  • Speaking of the Cubs, the Bleacher Bums at Wrigley Field have been treated to the most three-homer performances by one of their own.  Cubs players have produced three homers in a game 24 times at the Friendly Confines.  No other team has more than 17 such games.  (The Cincinnati Reds have that amount in their various home ballparks.)  Looks like the wind was blowing out at just the right time for the North Siders during those two dozen affairs.
  • The Brooklyn Dodgers and the Milwaukee Brewers are the only teams to have three players accomplish the "three-homer at home" feat in the same season.  In 1950, fans at Ebbets Field saw Duke Snider, Gil Hodges and Tommy Brown go deep three times in one game.  Similarly, Miller Park season-ticket holders in 2011 witnessed Corey Hart, Casey McGehee and Prince Fielder circle the bases thrice in the same game.
  • Although no Mets player has ever hit three homers in a game at home, four opposing players had three-homer games against the Mets in New York.  St. Louis' Stan Musial was the first to do so, smacking three bombs at the Polo Grounds on July 8, 1962.  Dick Allen of the Philadelphia Phillies became the first player to hit three home runs in a game at Shea Stadium on September 29, 1968.  A decade later, Cincinnati's Pete Rose became the most unlikely candidate to have a three-homer game at Shea when he circled the bases three times on April 29, 1978.  It was the only time Rose hit three home runs in a single game in his 24-year career.  Finally, former Met Dave Kingman launched three long balls at Shea Stadium as a member of the Chicago Cubs on July 28, 1979.
  • No Mets player has ever hit three homers in a home game.  But seven players have hit three blasts in the same game against the Mets in their home ballparks, with one of the seven doing it twice.  Willie McCovey of the San Francisco Giants victimized the Mets at Candlestick Park in 1963 and 1966.  The next three times a player hit a trio of home runs in a home game against the Mets, those players were wearing Cubs uniforms.  Adolfo Phillips (1967), Billy Williams (1968) and Tuffy Rhodes (1994) gave a total of nine souvenirs to the Bleacher Bums at Wrigley Field, courtesy of various Mets pitchers.  The other three players to hit three homers in a home game against the Mets were Detroit's Bobby Higginson (1997 at Tiger Stadium), Arizona's Luis Gonzalez (2004 at Bank One Ballpark) and Florida's Cody Ross (2006 at Dolphins Stadium).  Ross's game remains the only time in Marlins history in which one of their own hit three homers in a game at home.

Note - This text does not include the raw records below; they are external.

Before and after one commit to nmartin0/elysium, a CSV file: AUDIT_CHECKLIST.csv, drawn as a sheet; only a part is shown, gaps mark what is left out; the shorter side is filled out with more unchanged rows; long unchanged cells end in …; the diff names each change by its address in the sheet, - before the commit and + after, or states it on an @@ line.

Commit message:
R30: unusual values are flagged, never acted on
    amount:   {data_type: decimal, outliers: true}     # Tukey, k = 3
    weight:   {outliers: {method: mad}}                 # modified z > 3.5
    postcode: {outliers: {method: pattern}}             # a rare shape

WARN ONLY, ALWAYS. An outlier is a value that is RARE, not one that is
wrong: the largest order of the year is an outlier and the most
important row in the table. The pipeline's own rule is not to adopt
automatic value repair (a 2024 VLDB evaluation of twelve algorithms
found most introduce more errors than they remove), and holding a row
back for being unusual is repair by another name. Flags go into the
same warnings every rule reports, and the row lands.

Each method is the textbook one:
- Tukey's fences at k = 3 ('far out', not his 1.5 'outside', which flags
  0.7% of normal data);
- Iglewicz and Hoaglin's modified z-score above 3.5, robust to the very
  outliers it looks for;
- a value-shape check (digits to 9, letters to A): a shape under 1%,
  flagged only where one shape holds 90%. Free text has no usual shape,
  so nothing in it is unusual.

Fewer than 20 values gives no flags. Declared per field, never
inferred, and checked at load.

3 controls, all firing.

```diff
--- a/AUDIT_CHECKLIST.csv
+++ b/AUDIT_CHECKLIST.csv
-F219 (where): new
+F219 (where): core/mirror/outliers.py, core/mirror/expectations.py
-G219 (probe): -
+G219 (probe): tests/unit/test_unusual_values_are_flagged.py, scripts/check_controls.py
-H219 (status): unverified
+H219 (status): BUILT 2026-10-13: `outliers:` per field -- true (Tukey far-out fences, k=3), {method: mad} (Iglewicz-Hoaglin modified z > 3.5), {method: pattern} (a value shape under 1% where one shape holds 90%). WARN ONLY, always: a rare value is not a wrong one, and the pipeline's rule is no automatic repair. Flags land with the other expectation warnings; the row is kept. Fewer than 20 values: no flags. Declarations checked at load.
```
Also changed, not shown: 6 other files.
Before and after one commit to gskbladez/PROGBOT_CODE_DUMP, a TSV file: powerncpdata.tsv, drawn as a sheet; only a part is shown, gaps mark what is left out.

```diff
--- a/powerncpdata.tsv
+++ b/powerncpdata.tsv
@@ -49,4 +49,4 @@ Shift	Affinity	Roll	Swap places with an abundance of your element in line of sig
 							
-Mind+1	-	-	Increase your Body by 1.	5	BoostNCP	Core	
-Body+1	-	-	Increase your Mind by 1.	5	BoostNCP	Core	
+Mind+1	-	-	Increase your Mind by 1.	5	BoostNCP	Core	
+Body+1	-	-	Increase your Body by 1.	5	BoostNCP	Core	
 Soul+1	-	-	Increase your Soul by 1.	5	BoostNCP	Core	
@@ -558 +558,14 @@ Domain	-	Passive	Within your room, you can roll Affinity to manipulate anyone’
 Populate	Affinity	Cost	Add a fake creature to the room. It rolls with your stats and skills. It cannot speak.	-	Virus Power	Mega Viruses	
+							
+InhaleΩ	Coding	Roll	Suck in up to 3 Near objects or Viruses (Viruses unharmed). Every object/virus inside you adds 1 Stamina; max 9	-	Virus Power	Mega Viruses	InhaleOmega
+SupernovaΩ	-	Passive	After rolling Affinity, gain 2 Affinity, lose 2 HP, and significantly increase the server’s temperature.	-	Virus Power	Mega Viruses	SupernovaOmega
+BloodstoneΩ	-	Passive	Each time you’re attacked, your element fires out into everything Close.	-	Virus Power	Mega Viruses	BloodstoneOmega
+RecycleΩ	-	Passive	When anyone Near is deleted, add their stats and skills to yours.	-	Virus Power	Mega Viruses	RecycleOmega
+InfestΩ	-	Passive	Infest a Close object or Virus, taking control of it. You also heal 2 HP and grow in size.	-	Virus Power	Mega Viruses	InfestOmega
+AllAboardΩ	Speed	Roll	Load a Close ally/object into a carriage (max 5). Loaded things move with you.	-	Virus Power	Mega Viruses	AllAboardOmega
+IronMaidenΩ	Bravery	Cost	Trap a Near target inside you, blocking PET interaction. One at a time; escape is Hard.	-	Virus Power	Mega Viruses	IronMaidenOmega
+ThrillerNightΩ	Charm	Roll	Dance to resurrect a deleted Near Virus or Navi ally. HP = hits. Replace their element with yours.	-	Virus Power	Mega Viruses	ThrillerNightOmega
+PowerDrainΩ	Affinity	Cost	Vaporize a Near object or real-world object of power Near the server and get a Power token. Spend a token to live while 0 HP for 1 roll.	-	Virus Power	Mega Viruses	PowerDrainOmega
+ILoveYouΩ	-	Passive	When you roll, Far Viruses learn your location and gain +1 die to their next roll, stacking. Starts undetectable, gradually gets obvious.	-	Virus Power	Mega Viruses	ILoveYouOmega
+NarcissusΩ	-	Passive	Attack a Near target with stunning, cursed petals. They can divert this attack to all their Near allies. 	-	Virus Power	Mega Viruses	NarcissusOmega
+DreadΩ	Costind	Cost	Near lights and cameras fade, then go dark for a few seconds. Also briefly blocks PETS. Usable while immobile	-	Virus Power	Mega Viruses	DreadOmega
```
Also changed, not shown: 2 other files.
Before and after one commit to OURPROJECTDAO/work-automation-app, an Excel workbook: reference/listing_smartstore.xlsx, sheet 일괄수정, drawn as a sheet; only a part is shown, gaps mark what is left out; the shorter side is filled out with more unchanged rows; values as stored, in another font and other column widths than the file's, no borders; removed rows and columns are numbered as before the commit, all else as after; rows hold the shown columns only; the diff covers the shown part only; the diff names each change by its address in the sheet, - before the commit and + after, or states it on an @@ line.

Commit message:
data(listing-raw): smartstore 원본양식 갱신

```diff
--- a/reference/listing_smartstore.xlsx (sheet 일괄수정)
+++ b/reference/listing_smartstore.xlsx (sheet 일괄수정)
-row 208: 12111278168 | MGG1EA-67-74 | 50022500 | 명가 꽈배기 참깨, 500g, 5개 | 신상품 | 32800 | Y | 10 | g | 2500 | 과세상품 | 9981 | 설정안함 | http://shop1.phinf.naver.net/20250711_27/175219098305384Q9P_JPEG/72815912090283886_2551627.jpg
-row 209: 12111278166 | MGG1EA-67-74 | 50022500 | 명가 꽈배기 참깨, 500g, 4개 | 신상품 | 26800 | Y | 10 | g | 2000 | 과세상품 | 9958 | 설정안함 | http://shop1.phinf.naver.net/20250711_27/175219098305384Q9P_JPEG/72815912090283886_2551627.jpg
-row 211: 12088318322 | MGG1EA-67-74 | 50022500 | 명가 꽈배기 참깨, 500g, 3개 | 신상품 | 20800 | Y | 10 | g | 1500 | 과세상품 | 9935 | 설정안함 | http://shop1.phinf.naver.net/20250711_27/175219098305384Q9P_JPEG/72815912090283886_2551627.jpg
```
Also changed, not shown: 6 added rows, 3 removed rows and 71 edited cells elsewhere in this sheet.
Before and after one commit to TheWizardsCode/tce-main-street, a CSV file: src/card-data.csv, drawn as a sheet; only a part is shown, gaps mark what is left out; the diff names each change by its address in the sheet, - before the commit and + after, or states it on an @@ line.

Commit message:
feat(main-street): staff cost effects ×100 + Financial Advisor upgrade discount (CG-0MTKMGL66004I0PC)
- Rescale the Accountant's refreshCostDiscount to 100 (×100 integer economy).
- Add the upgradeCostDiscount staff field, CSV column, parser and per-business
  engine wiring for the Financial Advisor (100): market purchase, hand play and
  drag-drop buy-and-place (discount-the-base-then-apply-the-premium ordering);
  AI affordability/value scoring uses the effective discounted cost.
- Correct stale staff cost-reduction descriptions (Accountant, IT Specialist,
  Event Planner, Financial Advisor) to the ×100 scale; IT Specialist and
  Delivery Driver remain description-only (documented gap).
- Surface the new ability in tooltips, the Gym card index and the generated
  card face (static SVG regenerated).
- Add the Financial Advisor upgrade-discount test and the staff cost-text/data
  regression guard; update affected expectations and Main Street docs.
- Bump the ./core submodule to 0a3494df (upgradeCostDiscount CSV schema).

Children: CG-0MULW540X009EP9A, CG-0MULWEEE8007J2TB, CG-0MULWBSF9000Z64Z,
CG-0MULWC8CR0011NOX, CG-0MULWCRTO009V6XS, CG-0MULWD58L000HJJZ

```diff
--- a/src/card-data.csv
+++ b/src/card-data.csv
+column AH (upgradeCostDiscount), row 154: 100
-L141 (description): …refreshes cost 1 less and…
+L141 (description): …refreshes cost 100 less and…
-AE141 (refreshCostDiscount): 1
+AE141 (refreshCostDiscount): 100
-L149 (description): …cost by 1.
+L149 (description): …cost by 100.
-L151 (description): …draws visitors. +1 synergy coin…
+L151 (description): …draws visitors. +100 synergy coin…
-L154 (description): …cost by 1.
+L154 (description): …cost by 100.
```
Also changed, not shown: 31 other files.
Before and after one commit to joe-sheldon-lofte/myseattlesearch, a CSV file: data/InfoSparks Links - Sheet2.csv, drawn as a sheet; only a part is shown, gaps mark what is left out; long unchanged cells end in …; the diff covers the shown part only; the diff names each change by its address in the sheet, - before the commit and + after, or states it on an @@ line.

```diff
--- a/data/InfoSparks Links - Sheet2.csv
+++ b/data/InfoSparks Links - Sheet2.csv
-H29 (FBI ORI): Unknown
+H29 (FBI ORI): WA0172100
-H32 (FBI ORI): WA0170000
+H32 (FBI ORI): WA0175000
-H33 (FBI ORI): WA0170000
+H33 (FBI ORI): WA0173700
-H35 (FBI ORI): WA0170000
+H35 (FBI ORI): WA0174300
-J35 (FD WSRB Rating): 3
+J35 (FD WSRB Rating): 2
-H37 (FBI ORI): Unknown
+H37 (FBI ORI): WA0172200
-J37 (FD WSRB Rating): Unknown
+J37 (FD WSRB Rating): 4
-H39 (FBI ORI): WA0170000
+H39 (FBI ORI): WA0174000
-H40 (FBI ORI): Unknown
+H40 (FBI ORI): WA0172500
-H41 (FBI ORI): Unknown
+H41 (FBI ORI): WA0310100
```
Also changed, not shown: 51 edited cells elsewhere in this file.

Mets fans have always hated Cody Ross.  After reading this piece, they'll hate him even more.

Since the Mets came into existence in 1962, there have been 175 instances in which a player hit three home runs in the same regular season game at his home ballpark.  In all 175 instances, the player who circled the bases was wearing a uniform that did not say "Mets" on it.

And now, for the second time in Citi Field's short history, the dimensions of the ballpark have been adjusted to supposedly make it easier for the Mets to hit home runs there.  But will those cosmetic changes help produce the first three-homer game by a Mets player in his home whites?  Or will the closer fences allow Mets fans to witness a fifth player in his road grays following in the footsteps of Stan Musial, Dick Allen, Pete Rose and Dave Kingman by taking a trio of trots around the bases in the Mets' home park?

In the 1970s, Schoolhouse Rock once taught us that "Three Is A Magic Number".  It remains to be seen if Citi Field will ever by rocked by a Mets player who believes in the power of three.